## Work order
Without including any image, retype the records word for word.

[Excerpts from a dataset]
*** Block opens ***

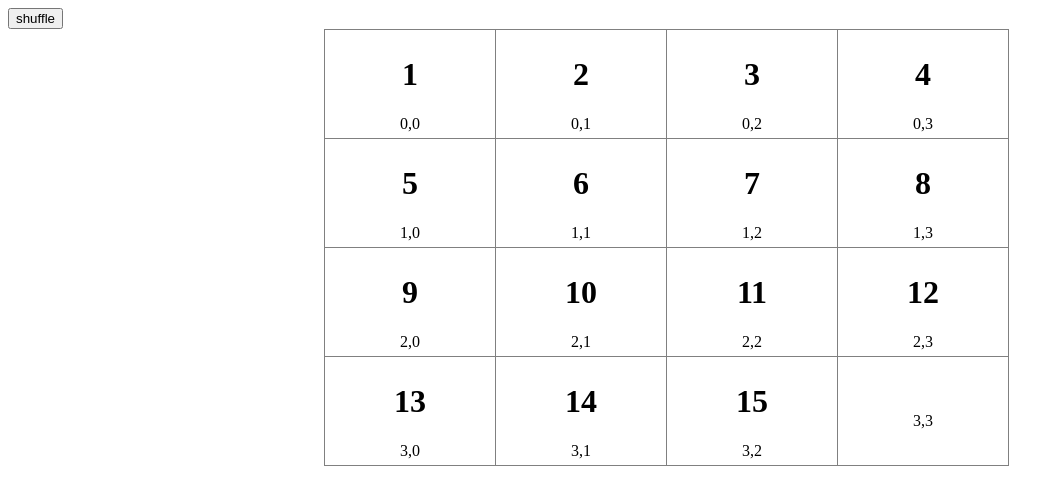
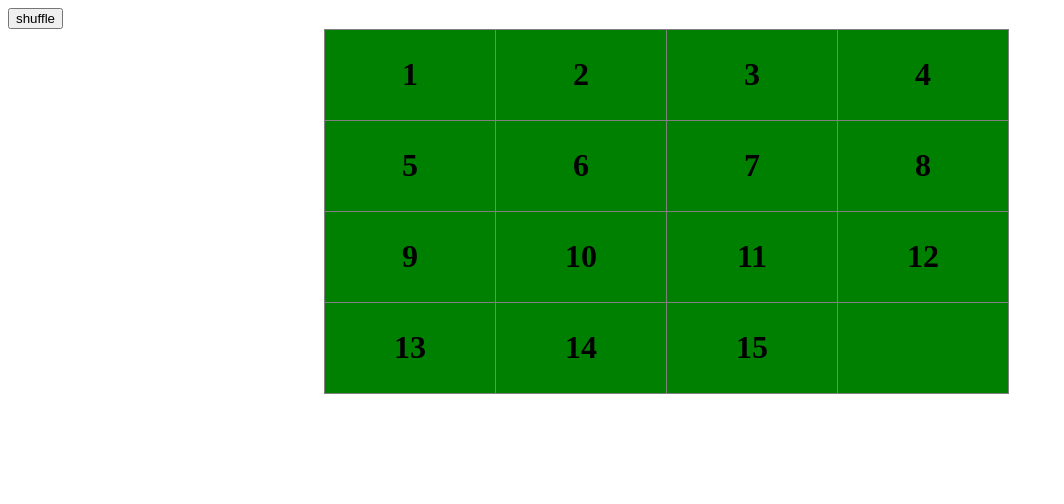
Before and after one commit to reuvDev/puzzle15, an Angular app: page / in a window 1280 px wide. Shown: the top 504 px of the page, without its empty margins (0-1064 px from the left). Built offline with nearby package versions, Linux system fonts and the light colour scheme.

Commit message:
show win

```diff
--- a/src/app/app.component.html
+++ b/src/app/app.component.html
@@ -12,11 +12,11 @@
     >
       <td
         class="{{ rowIndex }}{{ colIndex }}"
+        [ngClass]="{ win: item === winningState[rowIndex][colIndex] }"
         *ngFor="let item of rows; let colIndex = index"
         (click)="move(rowIndex, colIndex)"
       >
         <h1>{{ item }}</h1>
-        {{ rowIndex }},{{ colIndex }}
       </td>
     </tr>
   </table>
--- a/src/app/app.component.scss
+++ b/src/app/app.component.scss
@@ -17,3 +17,7 @@ td {
   margin-right: auto;
   width: 50%;
 }
+
+.win {
+  background-color: green;
+}
--- a/src/app/app.component.ts
+++ b/src/app/app.component.ts
@@ -9,11 +9,13 @@ import { BoardService } from './board.service';
 export class AppComponent implements OnInit {
   boardSize = 4;
   clickLog = [];
+  winningState = [];
 
   constructor(public readonly boardService: BoardService) {}
 
   ngOnInit(): void {
     this.boardService.initBoard(this.boardSize);
+    this.winningState = this.boardService.winningState;
   }
 
   public move(x: number, y: number): void {
--- a/src/app/board.service.ts
+++ b/src/app/board.service.ts
@@ -14,8 +14,10 @@ interface ICoordinates {
 export class BoardService {
   board = [];
   boardState$ = new BehaviorSubject<number[][]>([]);
+  winningState = [];
   size = 0;
   private emptyCell = [];
+  private readonly SHUFFLE_ROUNDS = 500;
 
   constructor() {}
 
@@ -44,8 +46,10 @@ export class BoardService {
   }
 
   public shuffle(): void {
-    const rounds = 2;
-    this.repeatFunctionTimes(this.moveRandomDirection.bind(this), rounds);
+    this.repeatFunctionTimes(
+      this.moveRandomDirection.bind(this),
+      this.SHUFFLE_ROUNDS
+    );
   }
 
   //#region MoveToDirections
@@ -111,6 +115,13 @@ export class BoardService {
     }
     this.board[size - 1][size - 1] = null;
     this.boardState$.next(this.board);
+    this.buildWinningState();
+  }
+
+  private buildWinningState(): void {
+    this.board.forEach((x) => {
+      this.winningState.push([...x]);
+    });
   }
 
   private buildColumnsArr(rowRunner: number, size: number): number[] {
```
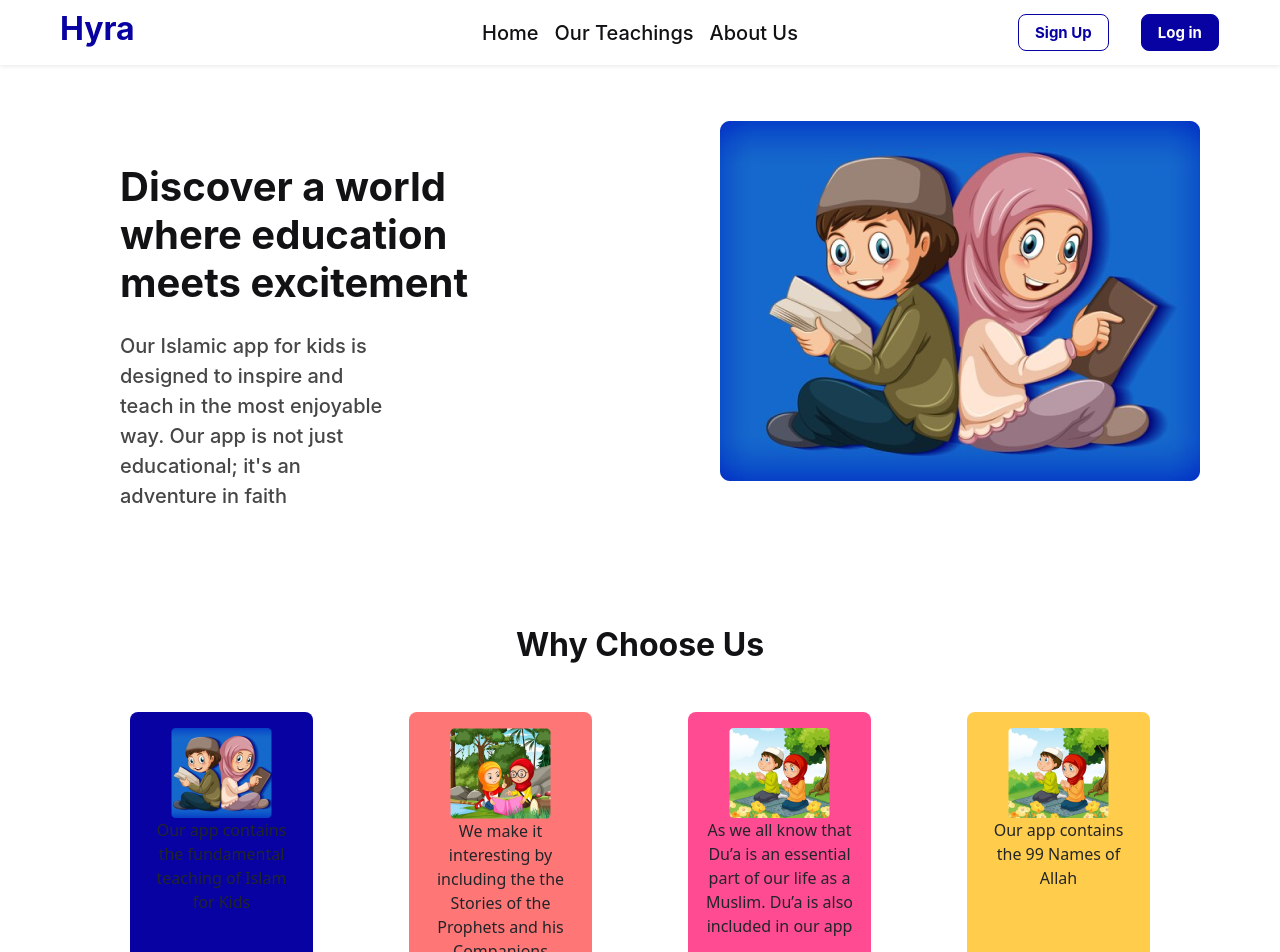
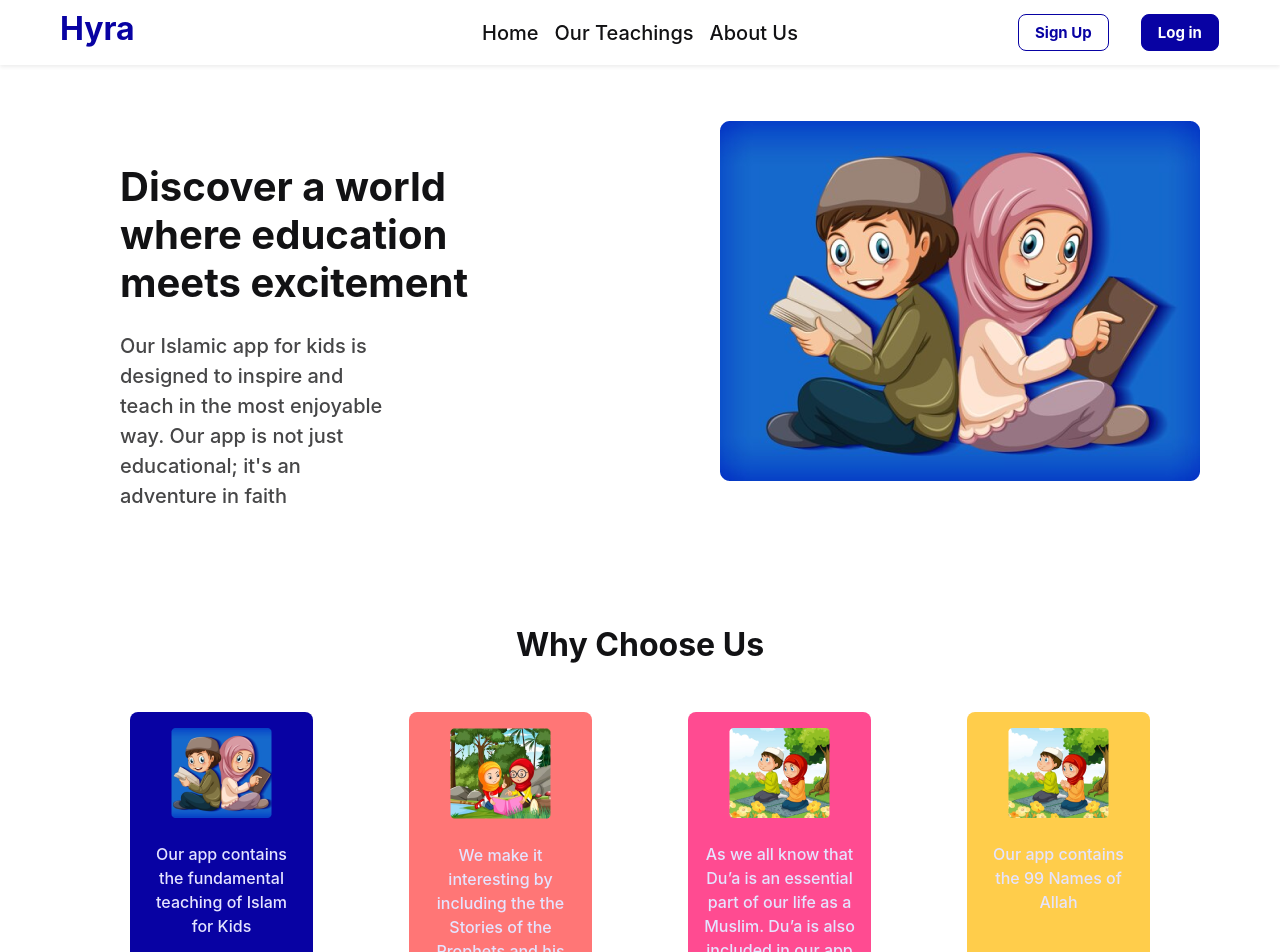
Before and after one commit to Oluwafemi-John1/Hyra-App, a React (Vite) app: page / in a window 1280 px wide. Shown: the top 952 px of the page. Built offline with nearby package versions, Linux system fonts and the light colour scheme.

Commit message:
text added for section below hero 2

```diff
--- a/src/components/pages/Chooseus.jsx
+++ b/src/components/pages/Chooseus.jsx
@@ -24,6 +24,16 @@ const Chooseus = () => {
         borderRadius: '8px',
         background: '#FFCD4B'
     }
+
+    let textStyle = {
+        color: '#E5E4FF',
+        textAlign: 'center',
+        fontFamily: 'Inter',
+        fontSize: '16px',
+        fontStyle: 'normal',
+        fontWeight: '500',
+        lineHeight: '24px' /* 150% */
+    }
     return (
         <>
             <p className="text-center mt-lg-5" id='chUs'>Why Choose Us</p>
@@ -31,19 +41,19 @@ const Chooseus = () => {
                 <div className="row g-3 g-lg-0 g-md-0">
                     <div className="col-lg col-md col-5 p-3 mx-lg-5 mx-3" style={styleOne}>
                         <img src={img1} alt="" className='img-fluid' />
-                        <p>Our app contains the fundamental teaching of Islam for Kids</p>
+                        <p style={textStyle} className='my-4'>Our app contains the fundamental teaching of Islam for Kids</p>
                     </div>
                     <div className="col-lg col-md col-5 p-3 mx-lg-5 mx-2" style={styleTwo}>
                         <img src={img2} alt="" className='img-fluid' />
-                        <p>We make it interesting by including the the Stories of the Prophets and his Companions </p>
+                        <p style={textStyle} className='my-4'>We make it interesting by including the the Stories of the Prophets and his Companions </p>
                     </div>
                     <div className="col-lg col-md col-5 p-3 mx-lg-5 mx-3" style={styleThree}>
                         <img src={img3} alt="" className='img-fluid' />
-                        <p>As we all know that Du’a is an essential part of our life as a Muslim. Du’a is also included in our app</p>
+                        <p style={textStyle} className='my-4'>As we all know that Du’a is an essential part of our life as a Muslim. Du’a is also included in our app</p>
                     </div>
                     <div className="col-lg col-md col-5 p-3 mx-lg-5 mx-2" style={styleFour}>
                         <img src={img4} alt="" className='img-fluid' />
-                        <p>Our app contains the 99 Names of Allah</p>
+                        <p style={textStyle} className='my-4'>Our app contains the 99 Names of Allah</p>
                     </div>
                 </div>
             </div>
```
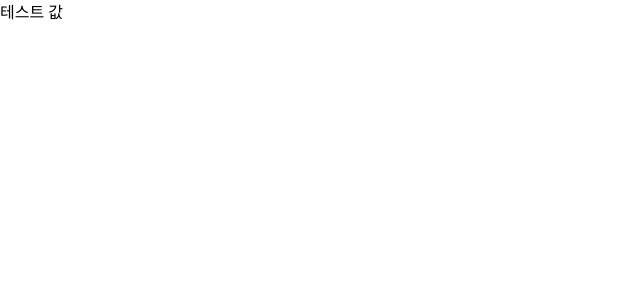
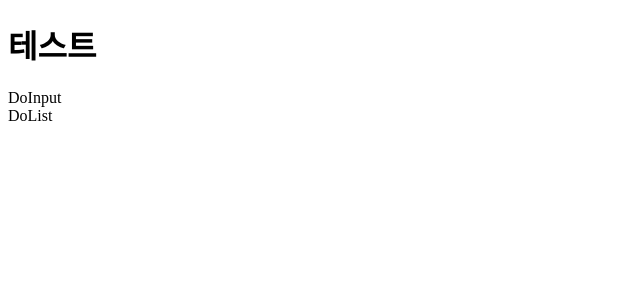
Before and after one commit to Dev-KimDonghyun/ToDo-Web, a React (Vite) app: page / in a window 1280 px wide. Shown: the top 300 px of the page, without its empty margins (0-640 px from the left). Built offline with nearby package versions, Linux system fonts and the light colour scheme; the HTML template or start-up script is replaced by a standard one.

Commit message:
Refactor: Split Components

```diff
--- a/src/App.tsx
+++ b/src/App.tsx
@@ -1,32 +1,14 @@
-import { createBrowserRouter } from 'react-router-dom';
-import { RouterProvider } from 'react-router-dom';
-import { Outlet } from 'react-router-dom';
+import DoInput from './components/DoInput';
+import DoList from './components/DoList';
 
-import MainPage from './pages/MainPage';
-
-function LayOut () {
+function App () {
   return (
-    <>
-    <Outlet />
-    </>
+    <div>
+      <h1>테스트</h1>
+      <DoInput />
+      <DoList />
+    </div>
   );
 }
 
-const router = createBrowserRouter ([
-  {
-    path: '/',
-    element: <LayOut />,
-    children: [
-      {
-        index: true,
-        element: <MainPage />
-      }
-    ]
-  }
-]);
-
-function App() {
-  return <RouterProvider router={router} />
-}
-
 export default App;
--- /dev/null
+++ b/src/components/DoInput.tsx
@@ -0,0 +1,7 @@
+const DoInput = () => {
+  return (
+    <div>DoInput</div>
+  );
+}
+
+export default DoInput;
--- /dev/null
+++ b/src/components/DoList.tsx
@@ -0,0 +1,7 @@
+const DoList = () => {
+  return (
+    <div>DoList</div>
+  );
+}
+
+export default DoList;
--- a/src/pages/MainPage.tsx
+++ b/src/pages/MainPage.tsx
@@ -6,7 +6,7 @@ const MainPage = () => {
     const [ test, setTest ] = useState<string>('');
 
     useEffect(() => {
-        localStorage.setItem('DevKim', '테스트 값');
+        // localStorage.setItem('DevKim', '테스트 값');
         const storageValue: string | null = localStorage.getItem('DevKim');
         console.log('첫번째 console.log', storageValue);
         if (storageValue !== null) {
```
Also changed, not shown: src/components/DoItem.tsx (added, +7 -0 lines).
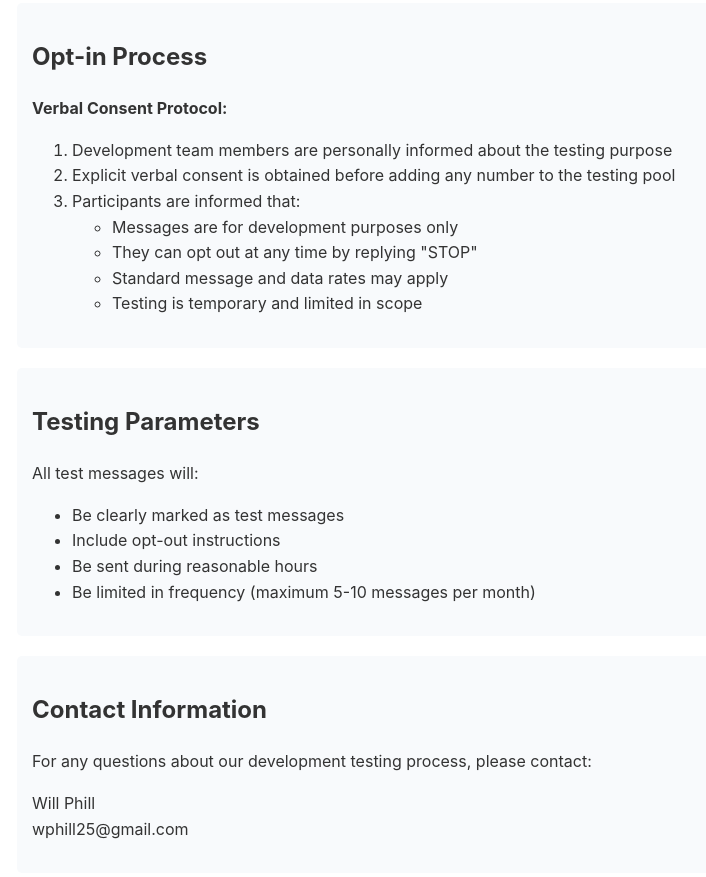
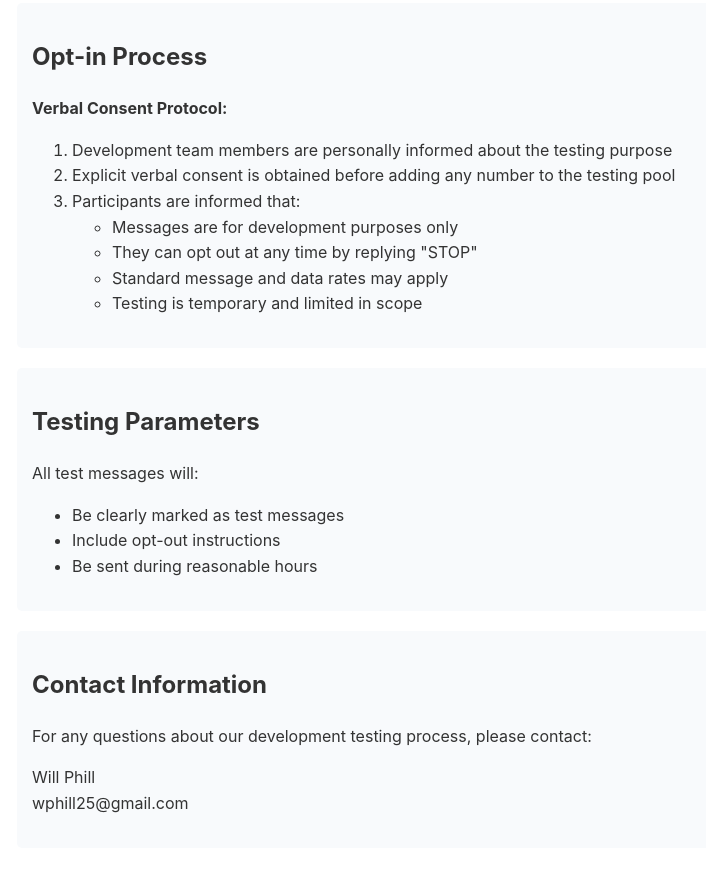
Before and after one commit to willphill123/twilio-testing, a plain HTML site: page index.html in a window 1280 px wide. Shown: the part 624-1501 px from the top of the page, without its empty margins (223-929 px from the left). Drawn offline with Linux system fonts and the light colour scheme.

Commit message:
Update index.html

```diff
--- a/index.html
+++ b/index.html
@@ -75,7 +75,6 @@
             <li>Be clearly marked as test messages</li>
             <li>Include opt-out instructions</li>
             <li>Be sent during reasonable hours</li>
-            <li>Be limited in frequency (maximum 5-10 messages per month)</li>
         </ul>
     </div>
 
```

*** Block closes ***

## Answer below
Before and after one commit to reuvDev/puzzle15, an Angular app: page / in a window 1280 px wide. Shown: the top 504 px of the page, without its empty margins (0-1064 px from the left). Built offline with nearby package versions, Linux system fonts and the light colour scheme.

Commit message:
show win

```diff
--- a/src/app/app.component.html
+++ b/src/app/app.component.html
@@ -12,11 +12,11 @@
     >
       <td
         class="{{ rowIndex }}{{ colIndex }}"
+        [ngClass]="{ win: item === winningState[rowIndex][colIndex] }"
         *ngFor="let item of rows; let colIndex = index"
         (click)="move(rowIndex, colIndex)"
       >
         <h1>{{ item }}</h1>
-        {{ rowIndex }},{{ colIndex }}
       </td>
     </tr>
   </table>
--- a/src/app/app.component.scss
+++ b/src/app/app.component.scss
@@ -17,3 +17,7 @@ td {
   margin-right: auto;
   width: 50%;
 }
+
+.win {
+  background-color: green;
+}
--- a/src/app/app.component.ts
+++ b/src/app/app.component.ts
@@ -9,11 +9,13 @@ import { BoardService } from './board.service';
 export class AppComponent implements OnInit {
   boardSize = 4;
   clickLog = [];
+  winningState = [];
 
   constructor(public readonly boardService: BoardService) {}
 
   ngOnInit(): void {
     this.boardService.initBoard(this.boardSize);
+    this.winningState = this.boardService.winningState;
   }
 
   public move(x: number, y: number): void {
--- a/src/app/board.service.ts
+++ b/src/app/board.service.ts
@@ -14,8 +14,10 @@ interface ICoordinates {
 export class BoardService {
   board = [];
   boardState$ = new BehaviorSubject<number[][]>([]);
+  winningState = [];
   size = 0;
   private emptyCell = [];
+  private readonly SHUFFLE_ROUNDS = 500;
 
   constructor() {}
 
@@ -44,8 +46,10 @@ export class BoardService {
   }
 
   public shuffle(): void {
-    const rounds = 2;
-    this.repeatFunctionTimes(this.moveRandomDirection.bind(this), rounds);
+    this.repeatFunctionTimes(
+      this.moveRandomDirection.bind(this),
+      this.SHUFFLE_ROUNDS
+    );
   }
 
   //#region MoveToDirections
@@ -111,6 +115,13 @@ export class BoardService {
     }
     this.board[size - 1][size - 1] = null;
     this.boardState$.next(this.board);
+    this.buildWinningState();
+  }
+
+  private buildWinningState(): void {
+    this.board.forEach((x) => {
+      this.winningState.push([...x]);
+    });
   }
 
   private buildColumnsArr(rowRunner: number, size: number): number[] {
```
Before and after one commit to Oluwafemi-John1/Hyra-App, a React (Vite) app: page / in a window 1280 px wide. Shown: the top 952 px of the page. Built offline with nearby package versions, Linux system fonts and the light colour scheme.

Commit message:
text added for section below hero 2

```diff
--- a/src/components/pages/Chooseus.jsx
+++ b/src/components/pages/Chooseus.jsx
@@ -24,6 +24,16 @@ const Chooseus = () => {
         borderRadius: '8px',
         background: '#FFCD4B'
     }
+
+    let textStyle = {
+        color: '#E5E4FF',
+        textAlign: 'center',
+        fontFamily: 'Inter',
+        fontSize: '16px',
+        fontStyle: 'normal',
+        fontWeight: '500',
+        lineHeight: '24px' /* 150% */
+    }
     return (
         <>
             <p className="text-center mt-lg-5" id='chUs'>Why Choose Us</p>
@@ -31,19 +41,19 @@ const Chooseus = () => {
                 <div className="row g-3 g-lg-0 g-md-0">
                     <div className="col-lg col-md col-5 p-3 mx-lg-5 mx-3" style={styleOne}>
                         <img src={img1} alt="" className='img-fluid' />
-                        <p>Our app contains the fundamental teaching of Islam for Kids</p>
+                        <p style={textStyle} className='my-4'>Our app contains the fundamental teaching of Islam for Kids</p>
                     </div>
                     <div className="col-lg col-md col-5 p-3 mx-lg-5 mx-2" style={styleTwo}>
                         <img src={img2} alt="" className='img-fluid' />
-                        <p>We make it interesting by including the the Stories of the Prophets and his Companions </p>
+                        <p style={textStyle} className='my-4'>We make it interesting by including the the Stories of the Prophets and his Companions </p>
                     </div>
                     <div className="col-lg col-md col-5 p-3 mx-lg-5 mx-3" style={styleThree}>
                         <img src={img3} alt="" className='img-fluid' />
-                        <p>As we all know that Du’a is an essential part of our life as a Muslim. Du’a is also included in our app</p>
+                        <p style={textStyle} className='my-4'>As we all know that Du’a is an essential part of our life as a Muslim. Du’a is also included in our app</p>
                     </div>
                     <div className="col-lg col-md col-5 p-3 mx-lg-5 mx-2" style={styleFour}>
                         <img src={img4} alt="" className='img-fluid' />
-                        <p>Our app contains the 99 Names of Allah</p>
+                        <p style={textStyle} className='my-4'>Our app contains the 99 Names of Allah</p>
                     </div>
                 </div>
             </div>
```
Before and after one commit to Dev-KimDonghyun/ToDo-Web, a React (Vite) app: page / in a window 1280 px wide. Shown: the top 300 px of the page, without its empty margins (0-640 px from the left). Built offline with nearby package versions, Linux system fonts and the light colour scheme; the HTML template or start-up script is replaced by a standard one.

Commit message:
Refactor: Split Components

```diff
--- a/src/App.tsx
+++ b/src/App.tsx
@@ -1,32 +1,14 @@
-import { createBrowserRouter } from 'react-router-dom';
-import { RouterProvider } from 'react-router-dom';
-import { Outlet } from 'react-router-dom';
+import DoInput from './components/DoInput';
+import DoList from './components/DoList';
 
-import MainPage from './pages/MainPage';
-
-function LayOut () {
+function App () {
   return (
-    <>
-    <Outlet />
-    </>
+    <div>
+      <h1>테스트</h1>
+      <DoInput />
+      <DoList />
+    </div>
   );
 }
 
-const router = createBrowserRouter ([
-  {
-    path: '/',
-    element: <LayOut />,
-    children: [
-      {
-        index: true,
-        element: <MainPage />
-      }
-    ]
-  }
-]);
-
-function App() {
-  return <RouterProvider router={router} />
-}
-
 export default App;
--- /dev/null
+++ b/src/components/DoInput.tsx
@@ -0,0 +1,7 @@
+const DoInput = () => {
+  return (
+    <div>DoInput</div>
+  );
+}
+
+export default DoInput;
--- /dev/null
+++ b/src/components/DoList.tsx
@@ -0,0 +1,7 @@
+const DoList = () => {
+  return (
+    <div>DoList</div>
+  );
+}
+
+export default DoList;
--- a/src/pages/MainPage.tsx
+++ b/src/pages/MainPage.tsx
@@ -6,7 +6,7 @@ const MainPage = () => {
     const [ test, setTest ] = useState<string>('');
 
     useEffect(() => {
-        localStorage.setItem('DevKim', '테스트 값');
+        // localStorage.setItem('DevKim', '테스트 값');
         const storageValue: string | null = localStorage.getItem('DevKim');
         console.log('첫번째 console.log', storageValue);
         if (storageValue !== null) {
```
Also changed, not shown: src/components/DoItem.tsx (added, +7 -0 lines).
Before and after one commit to willphill123/twilio-testing, a plain HTML site: page index.html in a window 1280 px wide. Shown: the part 624-1501 px from the top of the page, without its empty margins (223-929 px from the left). Drawn offline with Linux system fonts and the light colour scheme.

Commit message:
Update index.html

```diff
--- a/index.html
+++ b/index.html
@@ -75,7 +75,6 @@
             <li>Be clearly marked as test messages</li>
             <li>Include opt-out instructions</li>
             <li>Be sent during reasonable hours</li>
-            <li>Be limited in frequency (maximum 5-10 messages per month)</li>
         </ul>
     </div>
 
```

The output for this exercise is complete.